Tariffs on Baby Formula Returned. So Did the Shortages.
Huh, what a wild coincidence.
When supply chain issues caused a baby formula shortage last year, Congress (eventually) cut tariffs to help get more formula onto American store shelves.
It worked! Imports of baby formula soared during the second half of 2022 after tariffs and other regulations were lifted. Stores reported lower out-of-stock rates and news stories about panicked parents being unable to feed their infants abated. In short, the government removed economic barriers and the market solved the problem.
Then, the government put those barriers back in place. On January 1, the tariffs on baby formula returned.
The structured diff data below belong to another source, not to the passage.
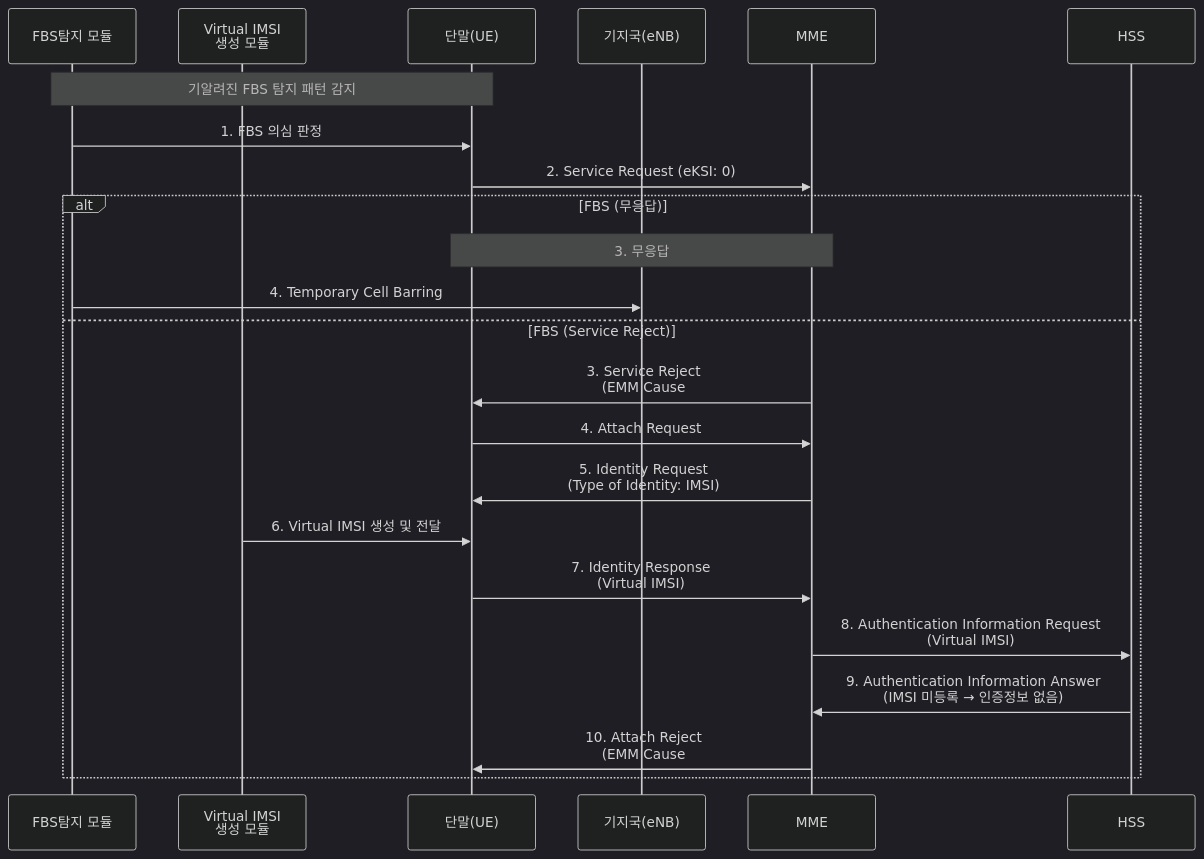
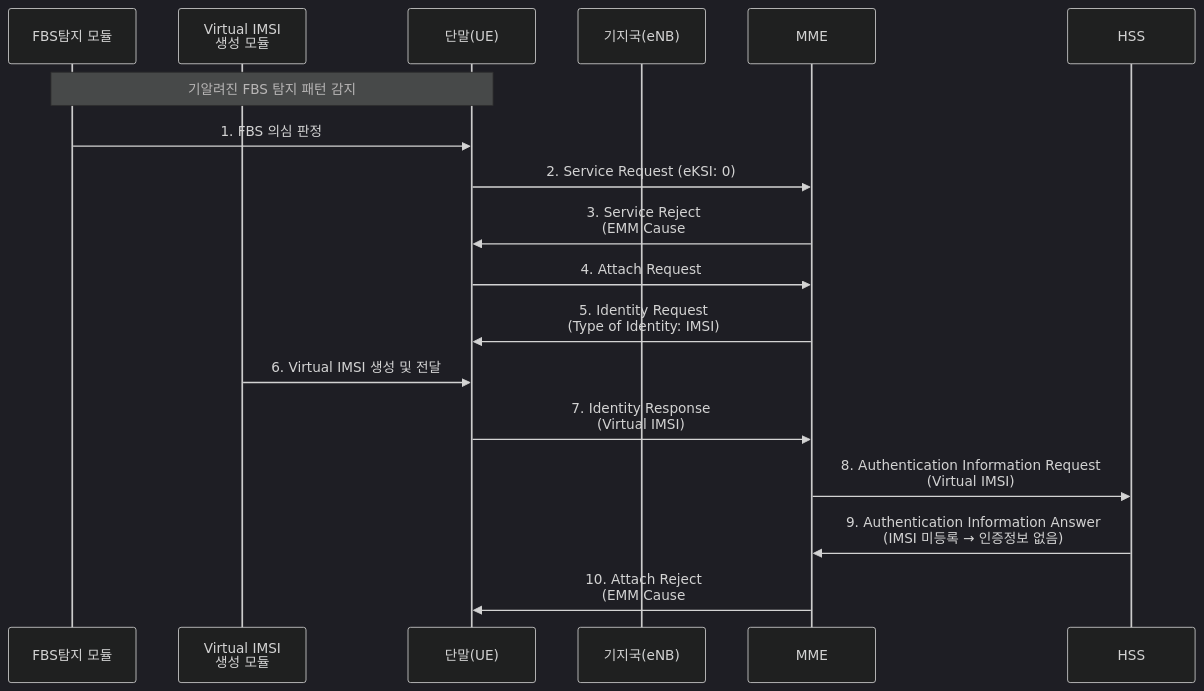
The second of 2 diagrams in sequence.md (brianrobo/new-idea-flow), drawn with Mermaid (dark theme) before and after one commit. The commit also changed other lines of this file, not shown here.

````diff
--- a/sequence.md
+++ b/sequence.md
@@ -26,27 +21,21 @@
 ```mermaid
 sequenceDiagram
     participant FBS as FBS탐지 모듈
     participant VIMSI as Virtual IMSI<br/>생성 모듈
     participant UE as 단말(UE)
     participant eNB as 기지국(eNB)
     participant MME as MME
     participant HSS as HSS
 
     Note over FBS,UE: 기알려진 FBS 탐지 패턴 감지
     FBS->>UE: 1. FBS 의심 판정
     UE->>MME: 2. Service Request (eKSI: 0)
-
-    alt FBS (무응답)
-        Note over MME,UE: 3. 무응답
-        FBS->>eNB: 4. Temporary Cell Barring
-    else FBS (Service Reject)
-        MME->>UE: 3. Service Reject<br/>(EMM Cause #9 또는 #10)
-        UE->>MME: 4. Attach Request
-        MME->>UE: 5. Identity Request<br/>(Type of Identity: IMSI)
-        VIMSI->>UE: 6. Virtual IMSI 생성 및 전달
-        UE->>MME: 7. Identity Response<br/>(Virtual IMSI)
-        MME->>HSS: 8. Authentication Information Request<br/>(Virtual IMSI)
-        HSS->>MME: 9. Authentication Information Answer<br/>(IMSI 미등록 → 인증정보 없음)
-        MME->>UE: 10. Attach Reject<br/>(EMM Cause #2 또는 #8)
-    end
+    MME->>UE: 3. Service Reject<br/>(EMM Cause #9 또는 #10)
+    UE->>MME: 4. Attach Request
+    MME->>UE: 5. Identity Request<br/>(Type of Identity: IMSI)
+    VIMSI->>UE: 6. Virtual IMSI 생성 및 전달
+    UE->>MME: 7. Identity Response<br/>(Virtual IMSI)
+    MME->>HSS: 8. Authentication Information Request<br/>(Virtual IMSI)
+    HSS->>MME: 9. Authentication Information Answer<br/>(IMSI 미등록 → 인증정보 없음)
+    MME->>UE: 10. Attach Reject<br/>(EMM Cause #2 또는 #8)
 ```
````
Now, so has the crisis.
"It's getting harder and harder" to find baby formula, pharmacy owner Anil Datwani told Fox News this week. "[Mothers] go from one store to the next store to the next store" looking for baby formula.
Meanwhile, some consumers are complaining on social media that prices for baby formula have suddenly spiked and availability is once again a problem. A Forbes investigation into a recent increase in the price of Enfamil baby formula noted that the increases "follow the expiration of the U.S. government's suspension of infant formula tariffs in January, which opened the door for formula (both foreign and U.S.-produced) to become more expensive." (Another contributing factor: Reckitt Benckiser, the British-based company that owns the Enfamil brand, issued a recall in February affecting about 145,000 cans of formula.)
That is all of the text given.